It's the latest evidence that, in a database market where demand for what Martin Fowler termed "polyglot persistence" has become the norm, a decade of innovation in new data platform types has culminated in a crossing of paths, where those new specialized platforms are crossing over and overlapping.
The core engine of the DataStax platform, Apache Cassandra, is known as a "wide column" store for key/values that could run inside or independently of Hadoop. It is well known for its ability to perform fast writes of huge volumes of data, and it's well-suited for deployment on scale-out clusters. But Cassandra was traditionally not so adept at analytic queries nor the ability to search, roll up, or aggregate data.
With the 5.0 release, DataStax has surrounded the open-source Cassandra database with new faces. It has added the ability to deal with complex JSON data types -- providing full insert (write), update, and delete capabilities.
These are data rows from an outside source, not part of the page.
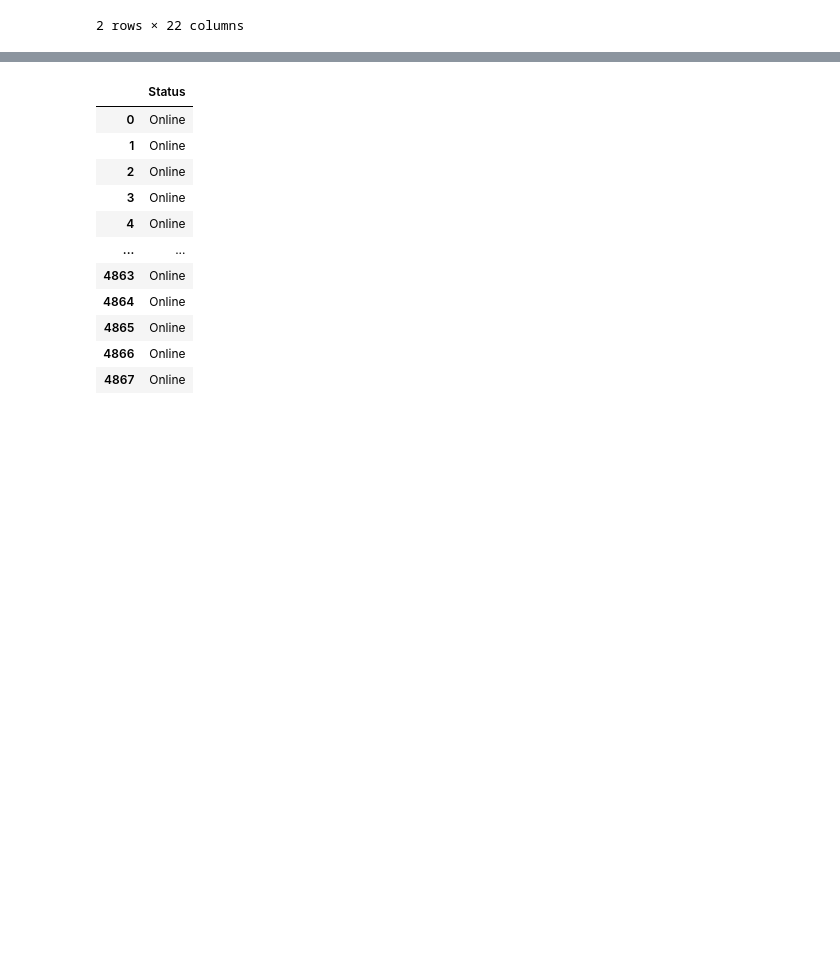
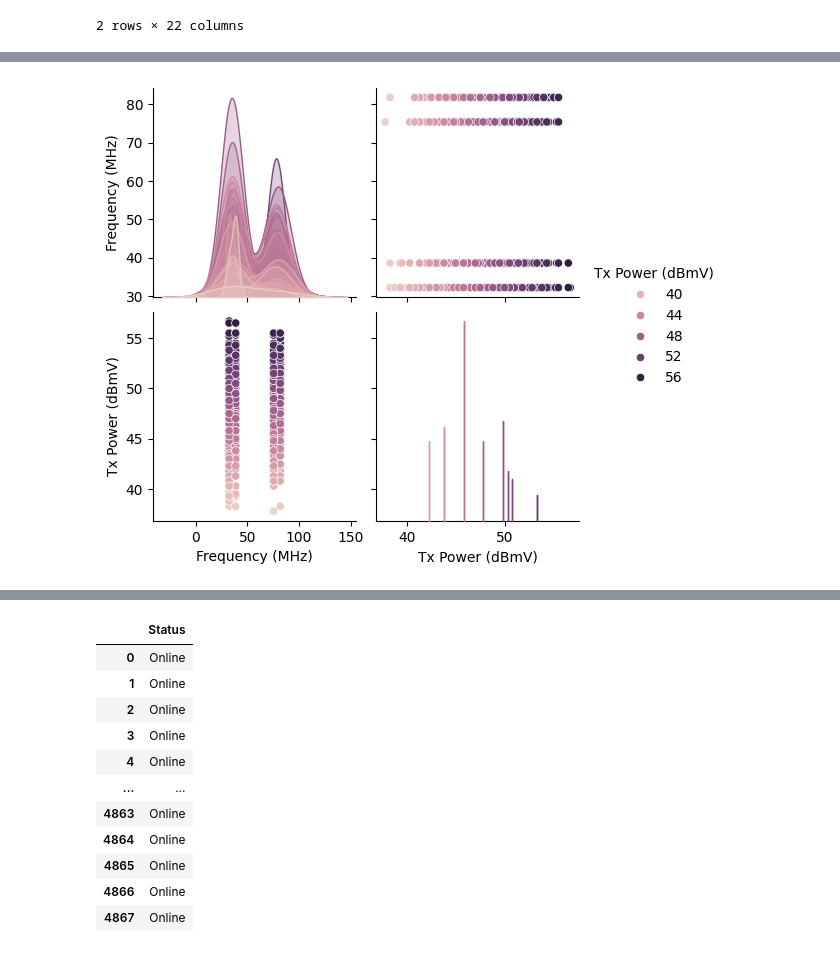
Before and after one commit to LeonardoNBanegas/DATA-SCIENCE-CODERHOUSE, a Jupyter notebook: ProyectoDS_ParteIII_Banegas.ipynb, the cells around one changed output, grey strips where cells are left out. Drawn from its saved outputs; the diff is of its cells as text; code cells hidden in the pictures; blank space fills up the shorter version.

```diff
--- a/ProyectoDS_ParteIII_Banegas.ipynb
+++ b/ProyectoDS_ParteIII_Banegas.ipynb
@@ -500,8 +500,9 @@ df.loc[(df["SNR (dB)"] < 32) & (df['Modulation'] == 'QAM-64')]
 2 rows × 22 columns
 # %%
 #matriz de disperción de df_US
+#matriz de disperción de df_US
 #relación entre variables potencia, frecuencia y atenuación en US
-colors=['skyblue', 'orange', 'green','orange']
-sns.pairplot([df_US, vars=['Frequency (MHz)','Attenuation (dB)','Tx Power (dBmV)'],colors=colors])
+
+sns.pairplot(df_US, vars=['Frequency (MHz)','Tx Power (dBmV)'], hue='Tx Power (dBmV)')
 plt.show()
 # %% [output]
@@ -509,3 +509,4 @@ SyntaxError: invalid syntax. Maybe you meant '==' or ':=' instead of '='? (<ipyt
+[figure, added]
 # %%
 #seleccionar cpes con CER (perdida de paquetes en DS) distinto de cero en DS
 df.loc[(df["CER (%)"] > 0.1 ) & (df['Modulation'] == 'QAM-256')]
```
Also changed, not shown: parts of 4 cells of this notebook.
And then there's graph; DataStax has added a graph analytics skin (a view, as opposed to a separate data storage engine), using the Apache TinkerPop open-source project, which is a de facto standard for representing graph entities, and support of Spark. Given that graph computing, which represents many-to-many relationships (think: the interrelationships of people across social tribes, or the interrelationships of sensors and devices in the Internet of Things), is a new concept to most developers. DataStax is providing visual, web-based tooling (replete with code completion and correction) to make graph views and querying more intuitive.
With addition of JSON and graph support, DataStax is clearly in the mainstream of the market, where most platforms are adding multiple faces or personas. By adding JSON, DataStax is not necessarily going to directly compete with MongoDB or Couchbase, where the application and data is mostly JSON, nor with emerging graph database providers like Neo4J, where the use case is exclusively graph. Instead, the rationale is for edge cases.
The reality for most organizations is that there are going to be multiple data platforms floating around because of the diversity of needs: a SQL OLTP database, a data warehouse for production analytics, a NoSQL data store for operational application, and Hadoop for big data analytics. The case for overlap is not that you're going to find one magic silver bullet. Instead, you'll have multiple options on where to deploy data or functionality, and you might be able to erode some of those database silos that specialization has built up over the last few years.